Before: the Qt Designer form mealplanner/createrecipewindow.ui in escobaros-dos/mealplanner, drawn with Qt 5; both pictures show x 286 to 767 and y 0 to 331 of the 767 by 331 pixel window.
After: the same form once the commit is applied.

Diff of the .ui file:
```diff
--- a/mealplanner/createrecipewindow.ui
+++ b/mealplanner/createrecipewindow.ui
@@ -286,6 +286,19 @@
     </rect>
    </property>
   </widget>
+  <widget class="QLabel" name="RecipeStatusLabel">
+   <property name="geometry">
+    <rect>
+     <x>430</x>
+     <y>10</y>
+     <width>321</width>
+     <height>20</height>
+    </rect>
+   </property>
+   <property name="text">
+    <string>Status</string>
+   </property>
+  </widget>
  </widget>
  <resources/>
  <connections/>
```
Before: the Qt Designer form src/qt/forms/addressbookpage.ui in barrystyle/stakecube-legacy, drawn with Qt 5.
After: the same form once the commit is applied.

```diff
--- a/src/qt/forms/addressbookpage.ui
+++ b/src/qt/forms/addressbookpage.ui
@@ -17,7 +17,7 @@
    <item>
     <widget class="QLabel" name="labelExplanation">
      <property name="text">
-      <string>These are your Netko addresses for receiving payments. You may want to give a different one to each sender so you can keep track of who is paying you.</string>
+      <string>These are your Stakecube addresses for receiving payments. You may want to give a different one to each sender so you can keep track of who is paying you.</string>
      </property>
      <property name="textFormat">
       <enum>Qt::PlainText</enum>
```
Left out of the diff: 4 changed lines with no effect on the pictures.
════
◆ What the exercise asks:
Nothing but an exact copy of the records belongs in the answer.

◆ Solution to this exercise:
Before: the Qt Designer form mealplanner/createrecipewindow.ui in escobaros-dos/mealplanner, drawn with Qt 5; both pictures show x 286 to 767 and y 0 to 331 of the 767 by 331 pixel window.
After: the same form once the commit is applied.

Diff of the .ui file:
```diff
--- a/mealplanner/createrecipewindow.ui
+++ b/mealplanner/createrecipewindow.ui
@@ -286,6 +286,19 @@
     </rect>
    </property>
   </widget>
+  <widget class="QLabel" name="RecipeStatusLabel">
+   <property name="geometry">
+    <rect>
+     <x>430</x>
+     <y>10</y>
+     <width>321</width>
+     <height>20</height>
+    </rect>
+   </property>
+   <property name="text">
+    <string>Status</string>
+   </property>
+  </widget>
  </widget>
  <resources/>
  <connections/>
```
Before: the Qt Designer form src/qt/forms/addressbookpage.ui in barrystyle/stakecube-legacy, drawn with Qt 5.
After: the same form once the commit is applied.

```diff
--- a/src/qt/forms/addressbookpage.ui
+++ b/src/qt/forms/addressbookpage.ui
@@ -17,7 +17,7 @@
    <item>
     <widget class="QLabel" name="labelExplanation">
      <property name="text">
-      <string>These are your Netko addresses for receiving payments. You may want to give a different one to each sender so you can keep track of who is paying you.</string>
+      <string>These are your Stakecube addresses for receiving payments. You may want to give a different one to each sender so you can keep track of who is paying you.</string>
      </property>
      <property name="textFormat">
       <enum>Qt::PlainText</enum>
```
Left out of the diff: 4 changed lines with no effect on the pictures.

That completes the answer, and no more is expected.